For more information on the state's permitting process and regulatory guidelines, go to To be included as an interested party to the RV park, contact Gerald “Jake” Knutson, environmental scientist for the Environment Department and technical reviewer for the proposed lagoon, call 505-827-2996 or write to

AZTEC — About 50 neighbors, officials and residents packed San Juan County Council chambers Wednesday to ask questions and address concerns with the state's Environment Department over a proposed RV park northeast of Aztec.

Bob Echols, project engineer with Cheney-Walters-Echols, speaks with his client Tom Payne at Wednesday’s public meeting.
Bob Echols, project engineer with Cheney-Walters-Echols, speaks with his client Tom Payne at Wednesday's public meeting. (Jon Austria The Daily Times)

The concerns centered on an evaporative lagoon that would handle the proposed 2,240 gallons per day of waste water from the 59 RVs the property can accommodate. Under the proposed lagoon, the water, containing dissolved solids and RV waste chemicals, would fill a shallow lagoon and evaporate over time. Any remaining solids would be removed by the operator.

Tom Payne, who owns the property where the park is to be built, applied in May for a discharge permit from the state's Ground Water Quality Bureau to install the lagoon. The property is located at 16747 Highway 550, roughly 7 miles northeast of Aztec.

Payne did not speak during Wednesday's meeting and declined to comment afterward.

Evaporative lagoons are a common disposal strategy, said Robert George, domestic waste team leader for the Ground Water Quality Bureau, at the meeting. The bureau is responsible for oversight of all ground water systems once they are approved.

With a 60-millimeter-thick polyethylene liner to guard against ground water contamination, the lagoon Payne hopes to install on the southernmost and lowest portion of the property has a design life of 20 years.

"The lagoon itself is a treatment process -- a solar-based system. It grows algae to help fight the bacteria," George said. "Over time, solids accumulate and need to be removed."

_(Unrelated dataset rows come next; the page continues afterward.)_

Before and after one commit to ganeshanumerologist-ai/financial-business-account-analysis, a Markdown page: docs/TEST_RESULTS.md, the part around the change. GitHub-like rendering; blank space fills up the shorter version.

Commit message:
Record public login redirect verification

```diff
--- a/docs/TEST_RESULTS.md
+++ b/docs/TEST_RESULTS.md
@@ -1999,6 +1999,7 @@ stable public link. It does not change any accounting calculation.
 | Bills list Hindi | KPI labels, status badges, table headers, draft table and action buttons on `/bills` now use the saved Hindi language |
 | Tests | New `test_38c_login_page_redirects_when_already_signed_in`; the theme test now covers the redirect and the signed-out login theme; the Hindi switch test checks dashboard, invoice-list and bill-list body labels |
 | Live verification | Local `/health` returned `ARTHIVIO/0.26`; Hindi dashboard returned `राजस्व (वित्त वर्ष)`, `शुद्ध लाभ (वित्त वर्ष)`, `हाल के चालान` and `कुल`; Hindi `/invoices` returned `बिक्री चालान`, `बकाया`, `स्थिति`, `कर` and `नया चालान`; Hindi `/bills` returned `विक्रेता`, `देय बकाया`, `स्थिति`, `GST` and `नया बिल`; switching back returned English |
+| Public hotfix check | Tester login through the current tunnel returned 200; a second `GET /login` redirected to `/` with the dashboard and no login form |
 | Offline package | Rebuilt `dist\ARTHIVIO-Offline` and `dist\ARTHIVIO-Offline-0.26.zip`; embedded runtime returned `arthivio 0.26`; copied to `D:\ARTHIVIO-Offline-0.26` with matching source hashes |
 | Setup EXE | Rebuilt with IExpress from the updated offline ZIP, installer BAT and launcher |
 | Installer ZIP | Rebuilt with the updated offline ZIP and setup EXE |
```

Concerns over odors emanating from the lagoon were raised. One resident asked whether winter temperatures would suspend algae grow, and odors would get worse.

"If properly designed and maintained, odors should be minimized," George responded.

The lagoon's location in a flood plain and its proximity to two domestic water ditches and the Animas River were cause for a flurry of questions at various points during the two-hour meeting. Some residents also were not convinced the bureau has the personnel or budget to adequately oversee the lagoon's operation.

The state officials said the permit would require a monitor well to be located close to the lagoon. Ground water samples would also be required to be sent to the bureau by a state licensed operator for the lagoon every quarter for analysis.

"If something goes wrong, we will require the permittee to follow our guidelines to resolve the failure," said Jake Knutson, technical reviewer for the bureau. "Facilities like this one are generally inspected by the NMED once every two years."

Permits must be renewed every five years, which allows for reopening of public comment on the lagoon, Knutson said.

"If we get a report of a complaint, we may go out (to the lagoon) more often," said Jennifer Pruett, program manager at the bureau.

Jim Dahlberg asks a question about a ground water discharge permit for the proposed Payne RV Park during a public meeting Wednesday at the San Juan County
Jim Dahlberg asks a question about a ground water discharge permit for the proposed Payne RV Park during a public meeting Wednesday at the San Juan County Council Chambers in Aztec. (Jon Austria The Daily Times)

Questions about the lagoon's vulnerability to animal attacks, including deer and eagles, were also raised.

"Everything is a pro and a con with waste water," George said. "Everything hinges on the design and maintenance of the system."

Mary Hunter, a retired nurse who lives in Cedar Hill with her husband, left the meeting dissatisfied.

"We get our water from Northstar water, whose intake is only a quarter of a mile from this proposed lagoon," she said. "If that lagoon overflows, it would be terrible."

Hunter said that even after the meeting, she is "still uncomfortable with the whole thing."

Aztec native and former clean water coalition member Jake Hottell echoed Hunter's doubts.

"It's going to take real grassroots people to fight this," he said. "I don't like lagoons, period, especially ones like this one, right on the banks of the ditch. Pretty unintelligent, if you ask me."

Aztec Water Treatment Plant Supervisor Andrew Galloway attended the meeting and said he was impressed with the bureau's presentation, even though a concrete design for the park and water system have not yet been made clear.

"My goal is to protect (the city's) water source, that's why I'm here," he said. "It's hard to ask intelligent questions when you don't have a final design. Right now, it's all theory."

In the coming weeks, the bureau will conduct a technical review of the application and prepare a draft permit and send it to interested parties and make it available online. The public then has 30 days to review the document and request a public meeting.

James Fenton covers Aztec and Bloomfield for The Daily Times. He can be reached at 505-564-4621 and Follow him @fentondt on Twitter.